▸ Entries supplied:

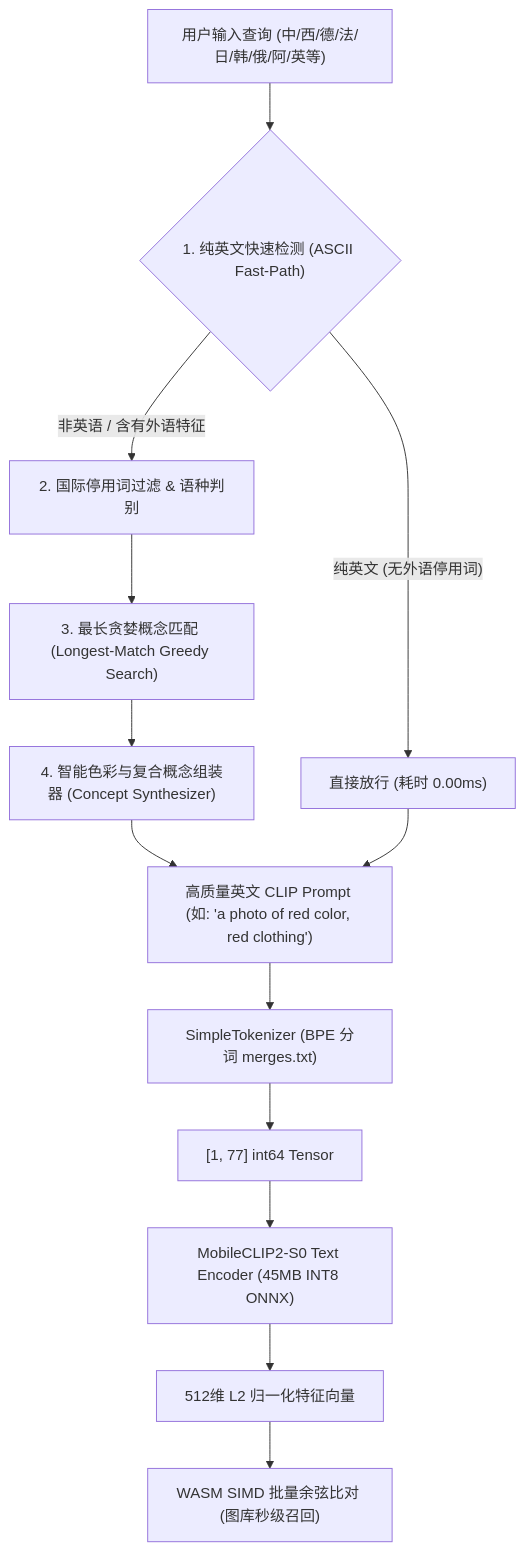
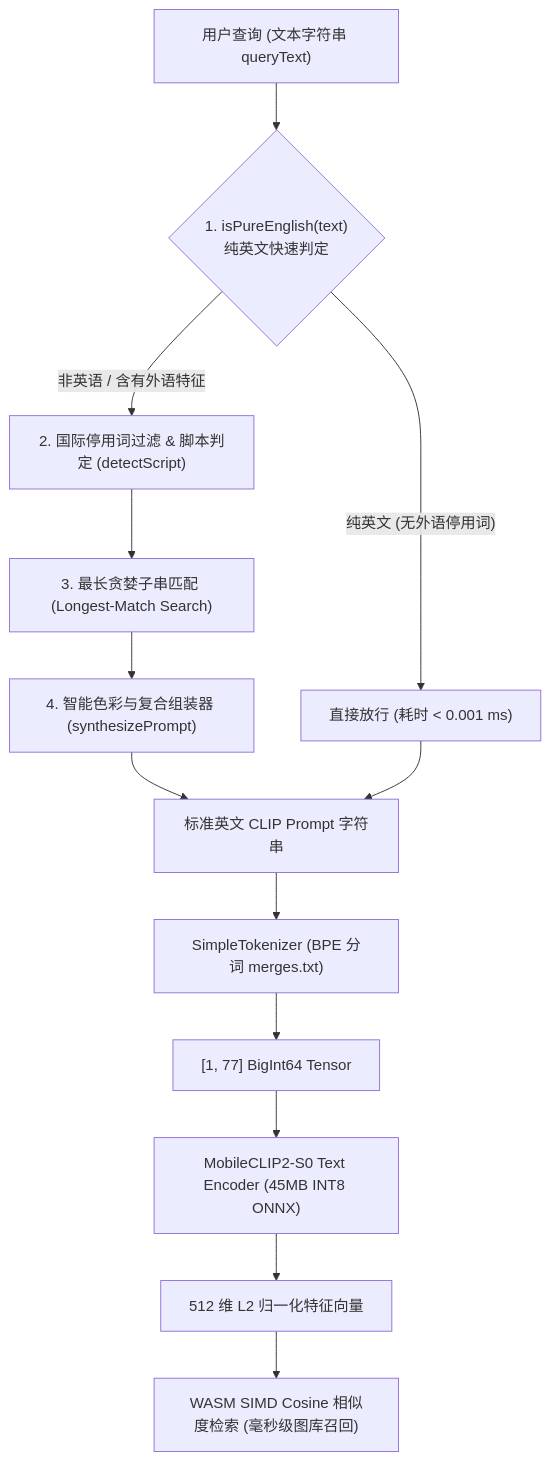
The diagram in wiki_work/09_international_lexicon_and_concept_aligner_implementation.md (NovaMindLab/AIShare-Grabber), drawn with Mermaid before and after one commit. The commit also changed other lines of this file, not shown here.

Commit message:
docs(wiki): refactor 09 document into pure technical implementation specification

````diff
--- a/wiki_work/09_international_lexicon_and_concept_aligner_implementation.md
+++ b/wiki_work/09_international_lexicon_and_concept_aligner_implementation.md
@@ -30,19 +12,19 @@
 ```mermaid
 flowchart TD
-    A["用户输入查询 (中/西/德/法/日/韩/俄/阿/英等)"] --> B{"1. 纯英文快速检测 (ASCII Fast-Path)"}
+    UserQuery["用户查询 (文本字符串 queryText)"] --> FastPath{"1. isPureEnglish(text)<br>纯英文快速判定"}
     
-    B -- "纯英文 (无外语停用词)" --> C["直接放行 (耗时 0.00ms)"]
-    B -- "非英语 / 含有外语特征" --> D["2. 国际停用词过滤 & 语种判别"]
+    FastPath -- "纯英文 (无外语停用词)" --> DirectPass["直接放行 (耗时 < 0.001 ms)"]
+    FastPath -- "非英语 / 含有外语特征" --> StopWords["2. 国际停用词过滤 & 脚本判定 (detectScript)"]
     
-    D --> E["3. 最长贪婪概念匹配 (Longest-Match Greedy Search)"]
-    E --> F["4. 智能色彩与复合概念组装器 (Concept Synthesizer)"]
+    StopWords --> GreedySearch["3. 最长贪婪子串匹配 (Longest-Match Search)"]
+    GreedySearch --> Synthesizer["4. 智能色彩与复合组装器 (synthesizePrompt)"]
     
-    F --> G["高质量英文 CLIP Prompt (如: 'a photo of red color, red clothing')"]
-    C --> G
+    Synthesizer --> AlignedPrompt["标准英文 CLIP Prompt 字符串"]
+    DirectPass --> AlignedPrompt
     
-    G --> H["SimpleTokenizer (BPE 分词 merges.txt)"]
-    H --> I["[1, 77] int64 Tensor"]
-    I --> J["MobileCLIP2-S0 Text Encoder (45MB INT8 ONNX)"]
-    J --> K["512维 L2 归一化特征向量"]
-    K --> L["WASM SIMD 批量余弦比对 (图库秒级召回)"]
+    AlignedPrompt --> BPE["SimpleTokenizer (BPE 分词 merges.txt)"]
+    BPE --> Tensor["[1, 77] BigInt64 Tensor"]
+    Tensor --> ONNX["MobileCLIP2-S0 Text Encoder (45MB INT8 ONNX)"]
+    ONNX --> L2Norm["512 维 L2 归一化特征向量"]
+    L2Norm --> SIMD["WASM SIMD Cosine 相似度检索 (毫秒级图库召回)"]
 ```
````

▸ Task description:
Where a picture appears in the listing above, skip it and set down all the rest exactly.

▸ Answer to the exercise:
The diagram in wiki_work/09_international_lexicon_and_concept_aligner_implementation.md (NovaMindLab/AIShare-Grabber), drawn with Mermaid before and after one commit. The commit also changed other lines of this file, not shown here.

Commit message:
docs(wiki): refactor 09 document into pure technical implementation specification

````diff
--- a/wiki_work/09_international_lexicon_and_concept_aligner_implementation.md
+++ b/wiki_work/09_international_lexicon_and_concept_aligner_implementation.md
@@ -30,19 +12,19 @@
 ```mermaid
 flowchart TD
-    A["用户输入查询 (中/西/德/法/日/韩/俄/阿/英等)"] --> B{"1. 纯英文快速检测 (ASCII Fast-Path)"}
+    UserQuery["用户查询 (文本字符串 queryText)"] --> FastPath{"1. isPureEnglish(text)<br>纯英文快速判定"}
     
-    B -- "纯英文 (无外语停用词)" --> C["直接放行 (耗时 0.00ms)"]
-    B -- "非英语 / 含有外语特征" --> D["2. 国际停用词过滤 & 语种判别"]
+    FastPath -- "纯英文 (无外语停用词)" --> DirectPass["直接放行 (耗时 < 0.001 ms)"]
+    FastPath -- "非英语 / 含有外语特征" --> StopWords["2. 国际停用词过滤 & 脚本判定 (detectScript)"]
     
-    D --> E["3. 最长贪婪概念匹配 (Longest-Match Greedy Search)"]
-    E --> F["4. 智能色彩与复合概念组装器 (Concept Synthesizer)"]
+    StopWords --> GreedySearch["3. 最长贪婪子串匹配 (Longest-Match Search)"]
+    GreedySearch --> Synthesizer["4. 智能色彩与复合组装器 (synthesizePrompt)"]
     
-    F --> G["高质量英文 CLIP Prompt (如: 'a photo of red color, red clothing')"]
-    C --> G
+    Synthesizer --> AlignedPrompt["标准英文 CLIP Prompt 字符串"]
+    DirectPass --> AlignedPrompt
     
-    G --> H["SimpleTokenizer (BPE 分词 merges.txt)"]
-    H --> I["[1, 77] int64 Tensor"]
-    I --> J["MobileCLIP2-S0 Text Encoder (45MB INT8 ONNX)"]
-    J --> K["512维 L2 归一化特征向量"]
-    K --> L["WASM SIMD 批量余弦比对 (图库秒级召回)"]
+    AlignedPrompt --> BPE["SimpleTokenizer (BPE 分词 merges.txt)"]
+    BPE --> Tensor["[1, 77] BigInt64 Tensor"]
+    Tensor --> ONNX["MobileCLIP2-S0 Text Encoder (45MB INT8 ONNX)"]
+    ONNX --> L2Norm["512 维 L2 归一化特征向量"]
+    L2Norm --> SIMD["WASM SIMD Cosine 相似度检索 (毫秒级图库召回)"]
 ```
````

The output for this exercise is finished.